Data extract Block Start

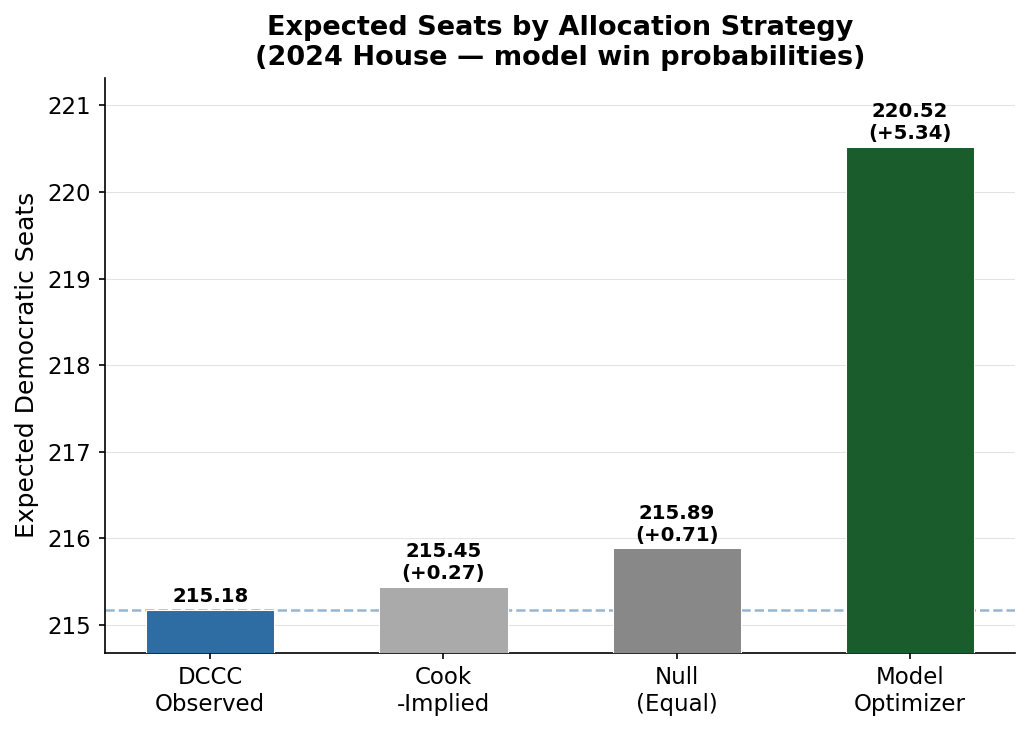
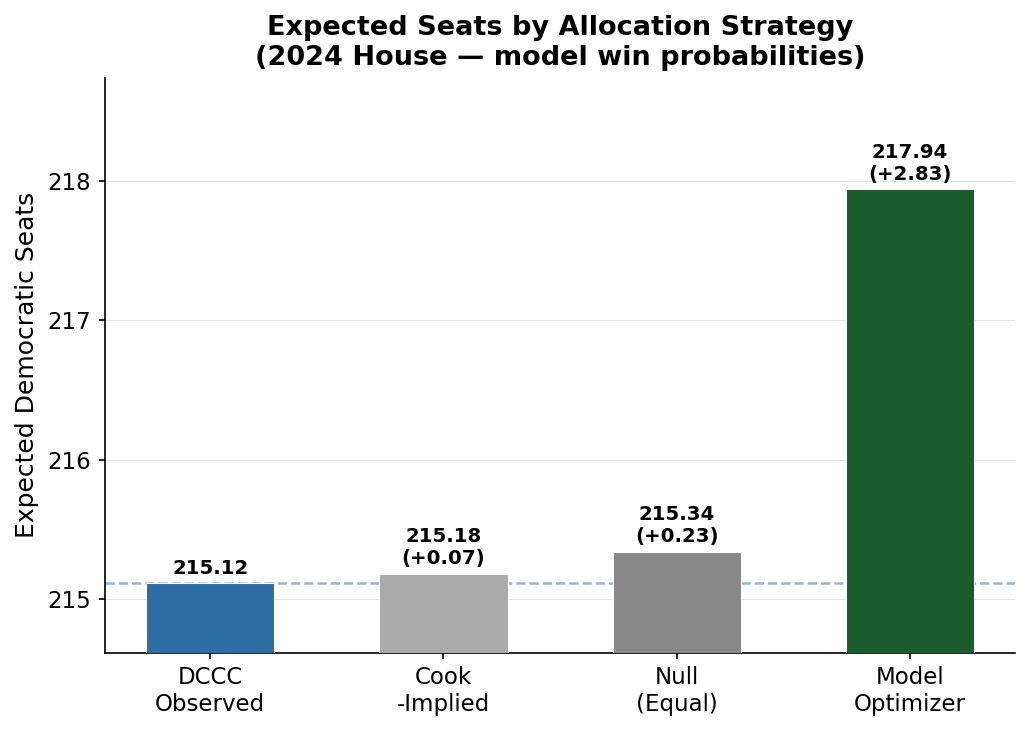
upd

diff --git a/pages/blog/blog-post-5.html b/pages/blog/blog-post-5.html
@@ -96,10 +96,10 @@
         </div>
 
         <p>
-          No single game tells you much, but hundreds of games do.
+          Granted, no single game tells you much, but years of consistent play does.
         </p>
 
-        <h2 class="text-2xl font-bold mt-8">My Own Playstyle</h2>
+        <h2 class="text-2xl font-bold mt-8">My Playstyle</h2>
         <p>
           If I had to summarize my own chess, I'd call myself an asymmetrical positional player.
         </p>
@@ -161,37 +161,6 @@
             <figcaption class="text-sm text-white/50 mt-2">Sicilian</figcaption>
           </figure>
         </div>
-
-        <p>
-          <strong>The English (1. c4):</strong> By controlling the center from the flank rather than
-          occupying it immediately with 1. d4 or 1. e4, you immediately create an asymmetrical pawn
-          structure. The English rarely forces immediate tactical clashes. Instead, it creates highly
-          complex, fluid middlegames where both sides have a massive web of candidate moves. It is the
-          ultimate &ldquo;preserve optionality&rdquo; opening for White.
-        </p>
-        <p>
-          <strong>The Catalan:</strong> This is the epitome of long-term positional pressure. By
-          fianchettoing the light-squared bishop, you are investing in a long-term strategic asset that
-          radiates pressure across the board. The tactics in the Catalan almost always arise organically
-          because Black's position eventually cracks under the geometric pressure of that bishop and
-          White's central control. It perfectly fits your goal of accumulating strategic advantages that
-          naturally bloom into tactical opportunities.
-        </p>
-        <p>
-          <strong>The Sicilian Defense (1&hellip; c5):</strong> Against 1. e4, responding symmetrically
-          with 1&hellip; e5 often allows White to dictate the pace or force simplifications. By playing
-          1&hellip; c5, you immediately unbalance the board. You are telling White, &ldquo;I am willing
-          to give you a space advantage or attacking chances on the kingside in exchange for a central
-          pawn majority and long-term structural leverage.&rdquo; It guarantees a complicated game where
-          both sides have opportunities to blunder.
-        </p>
-        <p>
-          <strong>Indian Defenses (1. d4 Nf6):</strong> Whether you play the Nimzo-Indian, King's Indian,
-          or Gr&uuml;nfeld, the core philosophy is hypermodernism: let White build a big center, then
-          attack it. This requires a high comfort level with complexity and delayed gratification. You
-          are intentionally inviting a complex problem to solve, relying on your ability to navigate the
-          resulting imbalances better than your opponent.
-        </p>
 
         <h2 class="text-2xl font-bold mt-8">Beyond Chess</h2>
         <p>

diff --git a/pages/blog/blog-post-6.html b/pages/blog/blog-post-6.html
@@ -62,8 +62,8 @@
 
         <p>
           Splitting the budget equally across every race outperformed the DCCC's historical allocation.
-          The Cook-based strategy did better still. My nonlinear optimizer performed best of all,
-          projecting roughly five additional House seats over the DCCC's actual allocation, using
+          The Cook-based strategy did slightlybetter still. My nonlinear optimizer performed best of all,
+          projecting roughly 3 additional House seats over the DCCC's actual allocation, using
           the exact same amount of money.
         </p>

Data extract Block End

__What needs to be done__. Beginning with the line that holds "projecting roughly 3" and ending with the last line of the data, copy each line exactly and add nothing.

__Response__.
+          projecting roughly 3 additional House seats over the DCCC's actual allocation, using
           the exact same amount of money.
         </p>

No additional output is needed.